Case: A lawsuit or action in a court. 

Certify: To testify in writing; to make known or establish as a fact. 

Charge: Formal accusation of a crime. 

Complaint: A legal document that tells the court what you want, and is served with a summons on the defendant to begin the case. 

Contempt of Court: A finding that someone disobeyed a court order. Can also  mean disrupting court, for example, by being loud or disrespectful in court. 

Continuance: The adjournment or postponement of a court case to another day. 

Continuance Date: Date on which the case will next be heard in court. 

Contract: A legally enforceable agreement between two or more persons or parties. 

Costs: Expenses in prosecuting or defending a case in court. Usually does not include attorney’s fees. 

Count: The different parts of a complaint, which could each be a basis or grounds for the lawsuit. 

Counter Claim: A claim by the defendant in a civil action that the defendant is entitled to damages or other relief from the plaintiff. 

Court-Appointed Attorney: An attorney who is asked by the court (judge) to either represent a party to the case, or to serve in some other capacity that the case requires. 

Court Clerk: The person who maintains the official court record of your case. The court clerks’ office receives all court papers and assigns hearing dates. 

Court Interpreter: The person who translates court hearings from English to another language. Provided at state expense in all criminal cases and in cases enforcing child support orders, if requested.
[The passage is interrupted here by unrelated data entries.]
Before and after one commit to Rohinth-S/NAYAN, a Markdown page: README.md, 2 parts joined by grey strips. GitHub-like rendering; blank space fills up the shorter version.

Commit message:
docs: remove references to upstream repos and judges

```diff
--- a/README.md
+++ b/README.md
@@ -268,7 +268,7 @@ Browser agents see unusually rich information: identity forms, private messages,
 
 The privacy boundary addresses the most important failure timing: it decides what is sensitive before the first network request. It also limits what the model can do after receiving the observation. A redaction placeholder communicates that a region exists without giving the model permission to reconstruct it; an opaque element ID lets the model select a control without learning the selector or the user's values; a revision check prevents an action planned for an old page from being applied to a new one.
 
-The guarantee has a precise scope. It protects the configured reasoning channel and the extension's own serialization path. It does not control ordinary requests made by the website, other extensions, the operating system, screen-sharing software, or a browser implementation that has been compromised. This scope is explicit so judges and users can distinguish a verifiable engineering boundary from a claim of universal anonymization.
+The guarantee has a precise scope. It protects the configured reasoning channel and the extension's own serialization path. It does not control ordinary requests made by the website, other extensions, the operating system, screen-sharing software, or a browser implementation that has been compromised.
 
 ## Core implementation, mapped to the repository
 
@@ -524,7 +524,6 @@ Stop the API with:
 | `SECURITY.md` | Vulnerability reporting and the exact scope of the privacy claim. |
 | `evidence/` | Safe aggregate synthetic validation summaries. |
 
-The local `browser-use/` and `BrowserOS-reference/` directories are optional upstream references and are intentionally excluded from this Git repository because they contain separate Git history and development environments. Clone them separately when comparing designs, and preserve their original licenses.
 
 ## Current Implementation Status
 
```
No interpreter is available for divorce or any other civil case. 

Court Monitor: The person who prepares a written record of the court hearing for a fee, if requested, from audiotapes made during the hearing. 

Court Reporter: The person who records everything said during the court hearing on a stenograph machine and prepares a written record for a fee, if requested. 

Court Services Officer: A person who assists the judge and oversees cases as they go through the court.